Thirty staff will begin five days of strike action on Monday 4 November in their fourth round of industrial action over what they say are Addaction’s broken pay promises.
The staff were previously employed by the NHS but the service, commissioned by Wigan Council, was transferred to the national charity, which has come under fire for its handling of the dispute.
Workers continued to receive pay rises in line with those of NHS employees and were given assurances by the organisation’s managers this would continue into the future.
But when the 1% pay cap in the NHS was removed from April 2018, Addaction refused to implement the promised wage rise. The decision, which will cost each support worker around £1,000 per year, was taken without any consultation or discussion with staff.
Whilst the dispute is rumbling on, Addaction have recently announced that top boss Mike Dixon is leaving the charity this month to become Chief Executive of the Liberal Democrats.
Dixon, who has been Chief Executive of Addaction since May 2017 said: "It’s been a hard decision to leave Addaction. I have continually been inspired by the difference we make, the approach of our staff and volunteers, and the courage of the people we work with."
Commenting on his departure, Wigan MP Lisa Nandy said: "I spent last week with Addaction workers in Wigan who have almost been broken fighting for the pay and conditions they were promised. No charity can serve the most vulnerable by breaking its staff.
“Now their CEO is off to take a job with the Lib Dems. I’d like to know if the Lib Dems are interested in the committed, skilled workers who are the difference between life and death for some people struggling with addiction? If so, why have they taken this decision now, in the middle of this dispute when the CEO hasn’t even had the courtesy to meet with workers in Wigan and Leigh to resolve this issue.”

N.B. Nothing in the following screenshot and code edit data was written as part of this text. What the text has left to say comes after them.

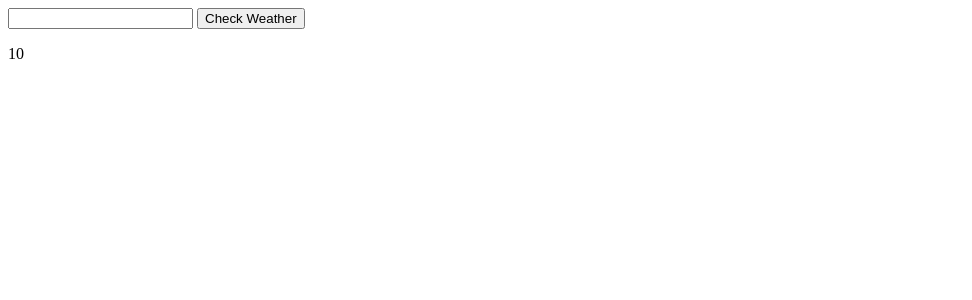
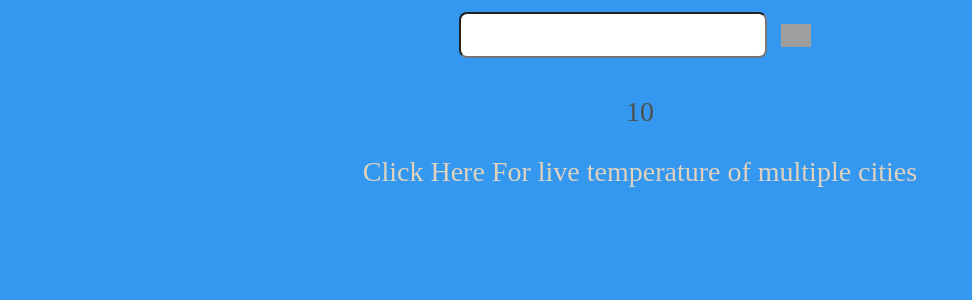
Before and after one commit to bishesh4562r/Weather, a Flask app: template Templates/index.html in a window 1280 px wide. Shown: the top 300 px of the page, without its empty margins (0-972 px from the left). Run offline with Flask 2, Linux system fonts and the light colour scheme; the template is opened without the code that fills it: most values are stand-ins (such as "Sample title", 1, 10 or a date in 2020); grey boxes are pictures that could not be loaded.

Commit message:
CssNnewpg

```diff
--- a/Templates/index.html
+++ b/Templates/index.html
@@ -5,16 +5,18 @@
     <meta http-equiv="X-UA-Compatible" content="IE=edge">
     <meta name="viewport" content="width=device-width, initial-scale=1.0">
     <title>Weather App</title>
+    <link rel="stylesheet" type='text/css' href="{{url_for('static',filename='css/style.css')}}">
 </head>
 <body>
     <div class="formm">
         <form action="/" method="post">
         <input type="text" name="city" id="city_">
-        <button type="submit">Check Weather</button>
+        <button type="submit"><img src="https://www.freeiconspng.com/uploads/search-icon-png-21.png" width="30" alt="Search Free Icon Image" /></button>
         </form>
     </div>
     <div class="result" name="Weather">
         <p>{{ temp }}</p>
+        <p><a href="/live">Click Here For live temperature of multiple cities</a></p>
 
 
     </div>
--- a/app.py
+++ b/app.py
@@ -9,17 +9,20 @@ cityL=[]
 weatherL=[]
 def weatherA(city):
     try:
-        weather=mgr.weather_at_place(city)
-        Data=weather.weather
-        tempC = Data.temperature('celsius')
-        tempF = Data.temperature('fahrenheit')
+        if city!="":
+            weather=mgr.weather_at_place(city)
+            Data=weather.weather
+            tempC = Data.temperature('celsius')
+            tempF = Data.temperature('fahrenheit')
 
-        avgC=tempC['temp']
-        avgF=tempF['temp']
-        Temp=f"Average Temperature of {city} is {avgC} deg. Celcius or {avgF} deg. Farenheit"
-        return str(Temp)
+            avgC=tempC['temp']
+            avgF=tempF['temp']
+            Temp=f"Average Temperature of {city} is {avgC} deg. Celcius or {avgF} deg. Fahrenheit"
+            return str(Temp)
+        else:
+            return "No City Entered"
     except Exception as e:
-        return e
+        return "The City Name you entered is wrong"
 
 @app.route('/')
 def index():
@@ -32,6 +35,8 @@ def seeWeather():
       temp=weatherA(city)
       return render_template('index.html',temp=temp)
 
-
+@app.route('/live')
+def liveW():
+    return render_template('liveW.html')
 
 app.run(debug=True)
--- /dev/null
+++ b/static/css/style.css
@@ -0,0 +1,38 @@
+body{
+    background-color: rgb(52, 152, 240);
+}
+.formm{
+    text-align: center;
+    width: 100%;
+
+}
+.formm input[type=text]{
+    width: 300px;
+    height: 40px;
+    font-family: 'Gill Sans', 'Gill Sans MT', Calibri, 'Trebuchet MS', sans-serif;
+    font-size: 30px;
+    border-radius: 8px;
+}
+.formm button{
+    width: 50px;
+    height: 60px;
+    font-size: 20px;
+    font-family: Arial, Helvetica, sans-serif;
+    cursor: pointer;
+    background: transparent;
+    border: 0px;
+}
+.result{
+    text-align: center;
+    width: 100%;
+    font-size: 28px;
+    color: rgb(80, 80, 80);
+
+}
+.result a{
+    color: rgba(255, 221, 179, 0.849);
+    text-decoration: none;
+}
+.result a:hover{
+    color: rgba(0, 0, 0, 0.849);
+}
```
Also changed, not shown: Templates/liveW.html (added, +20 -0 lines), 2 other files.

UNISON North West regional organiser Paddy Cleary said: “We wish Mike Dixon all the best in his new role and sincerely hope he treats Lib Dem party staff with more respect and honesty than the Addaction staff in Wigan and Leigh.
“Our experience of working with Mr Dixon has not been positive. He refused to meet with the workers in Wigan and Leigh, who saw pay promises broken by national Addaction decisionmakers, including Dixon.
“These workers give an invaluable service to the community, providing front line support at a time when their services are more in demand than ever. They are pillars of our community and deserve honesty and fair treatment.
“We hope to work with the next Chief Executive to find a swift conclusion to this dispute.”